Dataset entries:
Start of Block
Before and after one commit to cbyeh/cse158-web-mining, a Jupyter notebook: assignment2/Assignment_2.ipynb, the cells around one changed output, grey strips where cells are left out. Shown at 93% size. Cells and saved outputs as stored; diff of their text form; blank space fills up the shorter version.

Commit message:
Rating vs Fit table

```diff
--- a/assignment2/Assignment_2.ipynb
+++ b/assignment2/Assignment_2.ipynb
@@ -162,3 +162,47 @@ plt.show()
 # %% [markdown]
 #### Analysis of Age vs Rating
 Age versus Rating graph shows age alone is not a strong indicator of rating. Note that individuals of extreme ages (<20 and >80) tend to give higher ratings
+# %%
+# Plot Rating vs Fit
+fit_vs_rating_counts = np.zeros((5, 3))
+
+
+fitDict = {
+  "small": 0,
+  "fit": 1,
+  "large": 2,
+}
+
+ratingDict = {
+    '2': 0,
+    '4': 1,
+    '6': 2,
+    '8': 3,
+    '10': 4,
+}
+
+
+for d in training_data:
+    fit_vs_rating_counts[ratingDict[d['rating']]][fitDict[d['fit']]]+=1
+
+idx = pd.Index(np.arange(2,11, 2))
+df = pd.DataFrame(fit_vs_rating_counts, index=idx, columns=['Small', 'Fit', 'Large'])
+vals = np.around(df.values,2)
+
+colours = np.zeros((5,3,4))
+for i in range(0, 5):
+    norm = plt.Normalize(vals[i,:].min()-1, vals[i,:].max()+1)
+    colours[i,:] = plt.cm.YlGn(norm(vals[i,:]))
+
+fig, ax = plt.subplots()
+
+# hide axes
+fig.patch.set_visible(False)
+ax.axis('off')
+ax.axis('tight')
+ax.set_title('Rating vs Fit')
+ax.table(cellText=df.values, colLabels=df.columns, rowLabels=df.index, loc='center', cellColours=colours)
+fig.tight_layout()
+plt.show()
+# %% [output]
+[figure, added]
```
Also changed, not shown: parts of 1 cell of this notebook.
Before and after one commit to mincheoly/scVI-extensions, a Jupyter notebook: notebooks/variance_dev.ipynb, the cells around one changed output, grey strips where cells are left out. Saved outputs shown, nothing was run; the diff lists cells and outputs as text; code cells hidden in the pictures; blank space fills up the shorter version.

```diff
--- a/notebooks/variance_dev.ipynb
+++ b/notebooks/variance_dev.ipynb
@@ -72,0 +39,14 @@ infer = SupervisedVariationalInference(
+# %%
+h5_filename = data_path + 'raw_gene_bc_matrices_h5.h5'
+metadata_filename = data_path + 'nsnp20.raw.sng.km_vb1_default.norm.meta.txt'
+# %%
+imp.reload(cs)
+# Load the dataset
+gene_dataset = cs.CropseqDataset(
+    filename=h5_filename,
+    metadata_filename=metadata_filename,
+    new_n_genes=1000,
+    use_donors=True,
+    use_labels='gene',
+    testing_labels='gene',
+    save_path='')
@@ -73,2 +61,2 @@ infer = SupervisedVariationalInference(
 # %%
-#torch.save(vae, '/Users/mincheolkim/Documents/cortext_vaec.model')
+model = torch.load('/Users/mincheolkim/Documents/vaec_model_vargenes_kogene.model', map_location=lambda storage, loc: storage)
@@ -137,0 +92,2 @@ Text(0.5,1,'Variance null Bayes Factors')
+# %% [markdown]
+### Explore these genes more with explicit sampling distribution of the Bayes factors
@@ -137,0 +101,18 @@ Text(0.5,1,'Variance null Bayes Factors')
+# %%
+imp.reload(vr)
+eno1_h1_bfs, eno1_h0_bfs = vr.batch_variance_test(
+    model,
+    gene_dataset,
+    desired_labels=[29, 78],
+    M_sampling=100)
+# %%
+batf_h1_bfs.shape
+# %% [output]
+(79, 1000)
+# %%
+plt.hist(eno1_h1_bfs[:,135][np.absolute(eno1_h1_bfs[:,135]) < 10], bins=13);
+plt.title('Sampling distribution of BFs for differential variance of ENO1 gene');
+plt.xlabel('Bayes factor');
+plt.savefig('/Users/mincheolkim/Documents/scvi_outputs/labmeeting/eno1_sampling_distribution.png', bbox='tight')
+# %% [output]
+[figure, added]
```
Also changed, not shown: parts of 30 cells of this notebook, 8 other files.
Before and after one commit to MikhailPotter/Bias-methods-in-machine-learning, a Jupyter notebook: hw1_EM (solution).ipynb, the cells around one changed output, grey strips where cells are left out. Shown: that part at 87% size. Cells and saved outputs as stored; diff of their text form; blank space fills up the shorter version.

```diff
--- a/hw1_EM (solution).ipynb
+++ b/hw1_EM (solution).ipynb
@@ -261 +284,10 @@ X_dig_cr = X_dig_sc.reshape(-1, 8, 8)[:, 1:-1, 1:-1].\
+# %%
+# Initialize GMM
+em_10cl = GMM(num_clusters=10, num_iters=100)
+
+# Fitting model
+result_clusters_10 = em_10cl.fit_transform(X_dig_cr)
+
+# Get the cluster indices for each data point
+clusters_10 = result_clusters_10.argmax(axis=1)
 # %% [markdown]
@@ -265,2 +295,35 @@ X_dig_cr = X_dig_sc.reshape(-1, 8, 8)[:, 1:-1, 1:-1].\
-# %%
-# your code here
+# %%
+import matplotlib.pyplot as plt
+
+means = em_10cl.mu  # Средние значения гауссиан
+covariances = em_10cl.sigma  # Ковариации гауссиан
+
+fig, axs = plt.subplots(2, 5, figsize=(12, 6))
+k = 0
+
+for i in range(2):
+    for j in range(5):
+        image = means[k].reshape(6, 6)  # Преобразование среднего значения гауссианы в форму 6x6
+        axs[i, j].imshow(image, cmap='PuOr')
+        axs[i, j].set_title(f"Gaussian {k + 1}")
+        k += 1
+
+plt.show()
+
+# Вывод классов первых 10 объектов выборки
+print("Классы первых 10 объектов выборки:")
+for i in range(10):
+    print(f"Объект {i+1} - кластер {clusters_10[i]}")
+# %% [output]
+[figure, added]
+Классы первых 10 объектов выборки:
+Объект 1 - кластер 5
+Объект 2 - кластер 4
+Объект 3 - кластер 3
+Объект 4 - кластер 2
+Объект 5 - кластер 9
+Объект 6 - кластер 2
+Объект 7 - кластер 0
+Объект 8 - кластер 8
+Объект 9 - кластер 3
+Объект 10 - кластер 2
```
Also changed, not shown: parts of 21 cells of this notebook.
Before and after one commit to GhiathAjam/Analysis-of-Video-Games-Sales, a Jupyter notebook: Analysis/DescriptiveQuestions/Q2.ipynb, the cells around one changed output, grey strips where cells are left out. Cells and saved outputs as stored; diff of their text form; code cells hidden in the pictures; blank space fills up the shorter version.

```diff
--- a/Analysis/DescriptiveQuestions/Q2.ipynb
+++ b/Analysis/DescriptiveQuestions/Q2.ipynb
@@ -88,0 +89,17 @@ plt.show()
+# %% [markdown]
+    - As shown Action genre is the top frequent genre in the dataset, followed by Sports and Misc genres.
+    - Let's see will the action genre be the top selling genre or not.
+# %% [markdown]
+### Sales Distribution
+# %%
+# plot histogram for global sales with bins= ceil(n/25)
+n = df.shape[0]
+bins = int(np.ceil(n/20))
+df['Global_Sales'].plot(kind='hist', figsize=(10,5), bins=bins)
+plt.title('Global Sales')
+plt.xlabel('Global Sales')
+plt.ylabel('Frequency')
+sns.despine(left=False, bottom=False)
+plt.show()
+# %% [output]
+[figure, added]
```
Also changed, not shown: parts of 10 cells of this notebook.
End of Block
What to do
Go through the entries above and count the lines containing the word "bins"; give only that count.

Answer to the exercise
4